While consumption of these nutrients through natural or fortified foods is preferred, these nutrients may occasionally need supplementation

Vitamin D supplementation, in particular, may be required when sunlight exposure is limited. Maintaining sufficient vitamin D levels is likely beneficial for immune function and resistance to infections. Supplementing with ~ 1000-2000 IU/day vitamin D3 is the recommendation for those who have zero sun exposure. (Source: NCBI, MDPI)

General supplementation should be considered for restrictive or low energy-density diets.

Want to learn more?

Here at Plent, we are different than most other supplement retailers out there. We are committed to consumer education and empowerment, brand transparency and quality assurance of all our own supplements.
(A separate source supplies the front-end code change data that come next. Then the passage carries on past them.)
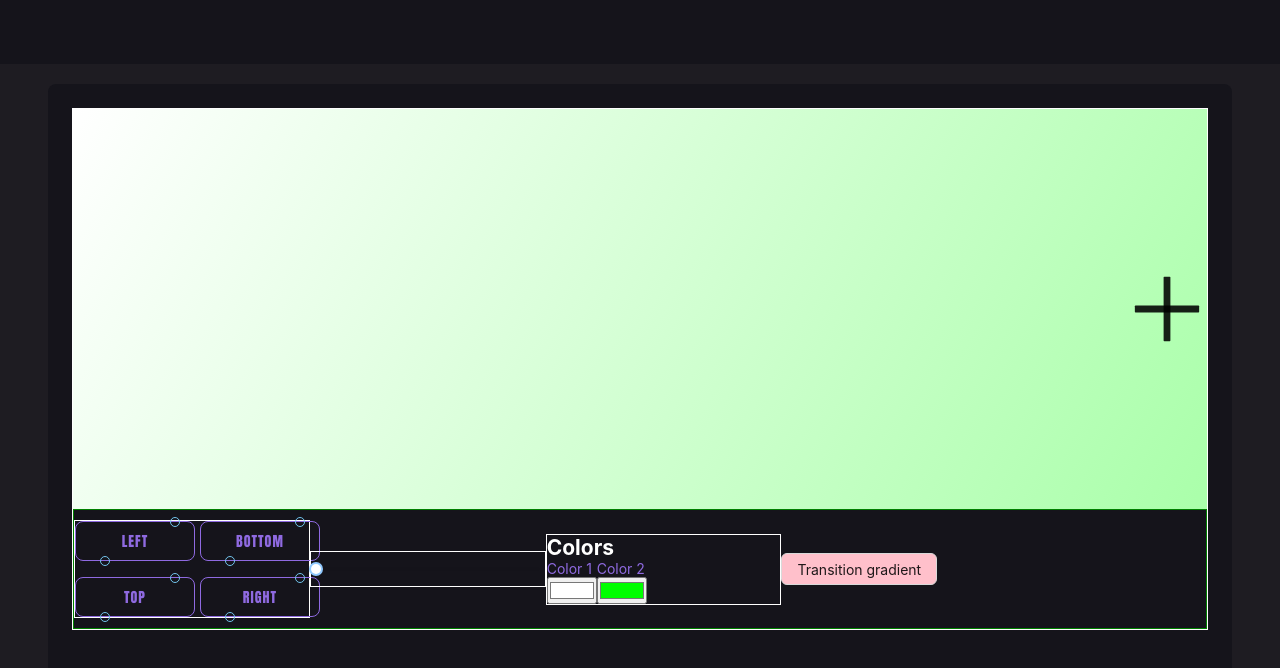
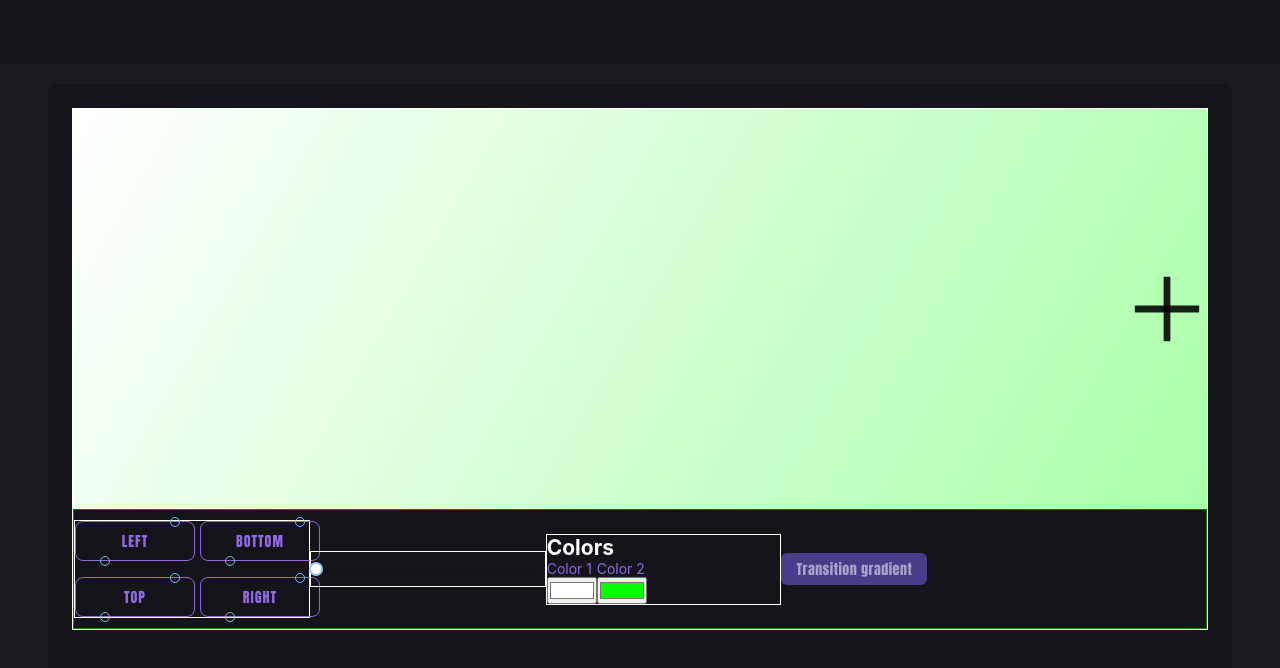
Before and after one commit to Marcelo1080p/gradient, a React (Vite) app: page /generate-gradient in a window 1280 px wide. Shown: the top 668 px of the page. Built offline with nearby package versions, Linux system fonts and the light colour scheme.

Commit message:
mudança de local do popover

```diff
--- a/src/components/PopoverAnime/PopoverAnime.css
+++ /dev/null
@@ -1,13 +0,0 @@
-.ant-btn {
-  background-color: pink;
-}
-
-.ant-popover .ant-popover-inner {
-  background-color: #906ae123;
-  backdrop-filter: blur(100px);
-}
-
-.ant-checkbox-checked .ant-checkbox-inner  {
-  background-color: blueviolet !important;
-  color: blueviolet !important;
-}
--- a/src/pages/generateGradient/Generate/Generate.tsx
+++ b/src/pages/generateGradient/Generate/Generate.tsx
@@ -6,7 +6,7 @@ import { SliderGradient } from "./components/slide/SliderGradient";
 import { Colors } from "./components/colors/Colors";
 import { GenerateStyle } from "./style/GenerateStyle";
 import { GradientServices } from "./services/GradientServices";
-import { PopoverAnime } from "../../../components/PopoverAnime/PopoverAnime";
+import { PopoverAnime } from "./components/PopoverAnime/PopoverAnime";
 import { ICfgBGServices } from "./services/ICfgBGServices";
 
 export const Generate: React.FC = () => {
--- /dev/null
+++ b/src/pages/generateGradient/Generate/components/PopoverAnime/PopoverAnime.css
@@ -0,0 +1,25 @@
+.ant-btn {
+  background-color: darkslateblue;
+  border: none;
+  font-family: "Anton";
+  color: rgba(255, 255, 255, 0.527);
+  letter-spacing: 0.5px;
+  font-weight: 100 !important;
+}
+
+.ant-btn:hover {
+  background-color: blueviolet !important;
+  color: aliceblue !important;
+  transform: scale(1.05);
+  border: none;
+}
+
+.ant-popover .ant-popover-inner {
+  background-color: #906ae123;
+  backdrop-filter: blur(100px);
+}
+
+.ant-checkbox-checked .ant-checkbox-inner  {
+  background-color: blueviolet !important;
+  color: blueviolet !important;
+}
--- a/src/components/PopoverAnime/PopoverAnime.tsx
+++ b/src/pages/generateGradient/Generate/components/PopoverAnime/PopoverAnime.tsx
@@ -2,8 +2,8 @@ import React, { useState, useEffect } from "react";
 import "./PopoverAnime.css";
 import { Button, Popover, Checkbox, InputNumber, Row, Col } from "antd";
 import { CheckboxChangeEvent } from "antd/es/checkbox";
-import { AnimationService } from "../../pages/generateGradient/Generate/services/AnimationsServices";
-import { ICfgBGServices } from "../../pages/generateGradient/Generate/services/ICfgBGServices";
+import { AnimationService } from "../../services/AnimationsServices";
+import { ICfgBGServices } from "../../services/ICfgBGServices";
 import { SelectDirection } from "./selectDirection/SelectDirection";
 
 interface PopoverProps {
@@ -92,12 +92,11 @@ export const PopoverAnime: React.FC<PopoverProps> = ({
 
   return (
     <Popover
-
       content={content}
       title="Animation info"
       className="containerPopover"
     >
-      <Button >Transition gradient</Button>
+      <Button className="btnAntd">Transition gradient</Button>
     </Popover>
   );
 };
--- a/src/components/PopoverAnime/selectDirection/SelectDirection.tsx
+++ b/src/pages/generateGradient/Generate/components/PopoverAnime/selectDirection/SelectDirection.tsx
@@ -1,6 +1,6 @@
 import React from "react";
 import { Select } from "antd";
-import { ICfgBGServices } from "../../../pages/generateGradient/Generate/services/ICfgBGServices";
+import { ICfgBGServices } from "../../../services/ICfgBGServices";
 
 interface Props {
   cfgBG: ICfgBGServices;
```
Also changed, not shown: src/pages/generateGradient/Generate/components/PopoverAnime/selectDirection/SelectDirection.css (renamed from src/components/PopoverAnime/selectDirection/SelectDirection.css).
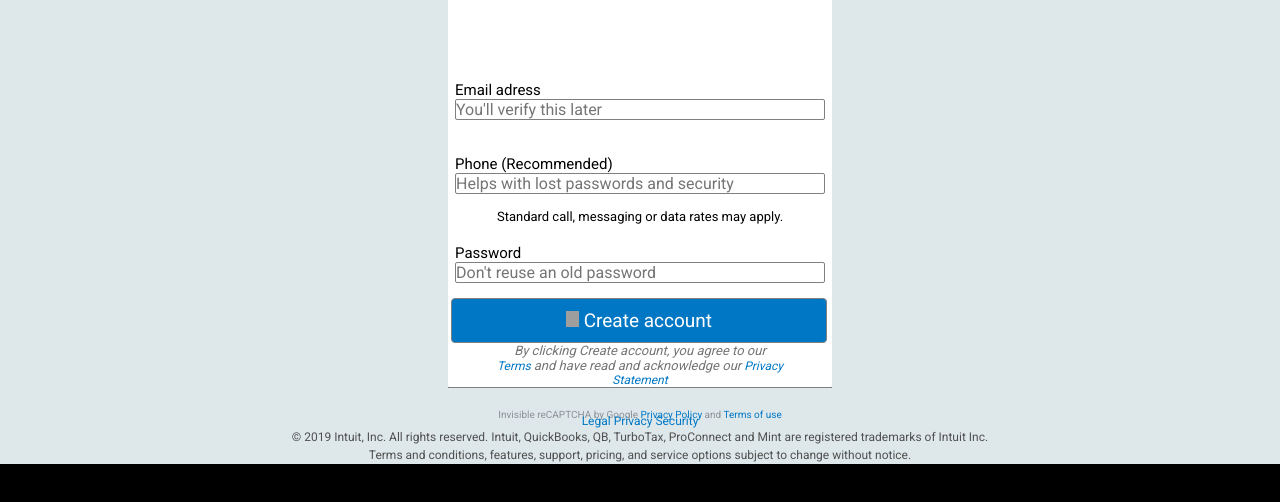
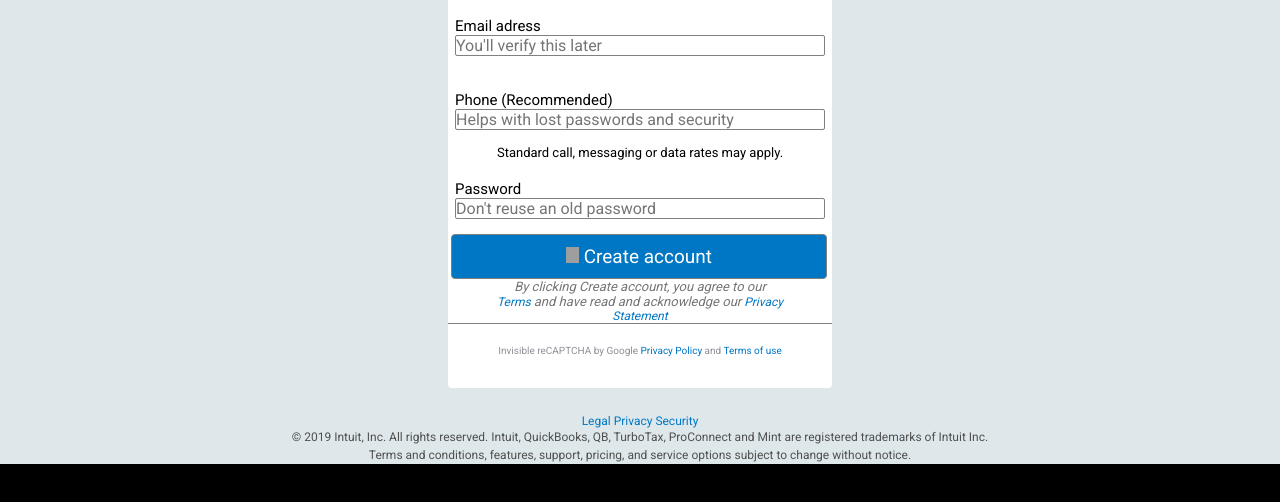
Before and after one commit to Laguna1/Trainy-HTML-Forms, a plain HTML site: page index.html in a window 1280 px wide. Shown: the part 246-748 px from the top of the page. Drawn offline with Linux system fonts and the light colour scheme; grey boxes are pictures that could not be loaded.

Commit message:
margin top commented

```diff
--- a/style.css
+++ b/style.css
@@ -88,7 +88,7 @@ body {
     width: 30%;
     margin: 0 auto;
     text-align: center;
-   /* background-image: linear-gradient(200deg, lightgrey, grey); */
+    /* background-image: linear-gradient(200deg, lightgrey, grey); */
     height: 28em;
     /* border: 2px solid grey;*/
     border-radius: 4px;
@@ -97,7 +97,7 @@ body {
 }
 
 .form {
-    margin-top: 4em;
+    /* margin-top: 4em;*/
     display: flex;
     flex-direction: column;
 }
@@ -138,11 +138,13 @@ a {
     color: #0077c5;
     text-decoration: none;
 }
+
 .italic {
     font-style: italic;
     font-size: 12px;
     color: #757575;
 }
+
 .text1 {
     font-family: Roboto, sans-serif, italic;
 }
@@ -204,6 +206,7 @@ a {
     color: #8d9096;
     padding-top: 21px;
 }
+
 footer {
     height: 10%;
     background-color: rgb(222, 232, 235);
@@ -215,6 +218,7 @@ footer {
     text-align: center;
     padding-top: 26px;
 }
+
 .footer2 {
     line-height: 1.5;
     font-size: 12px;
```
For this reason, we want all our customers to have a full and rounded understanding of the world of supplementation. If you would like to read more about getting pregnant or reproductive health from the experts, check out the links below, and in particular the Instagram account:

  1. Video
    1. Ep 32. Gynaecology Myth Busting with Dr Anita Mitra the Gynae Geek
  2. Written
    1. CAN WE RELY ON FERTILITY TRACKING APPS?
  3. Audio
    1. EPISODE 9 – How to get pregnant with Dr Larisa Corda
    2. S1 E9 - Periods, Fertility + the menopause
  4. Instagram 
    1. Dr Anita Mitra: Gynaecology Doctor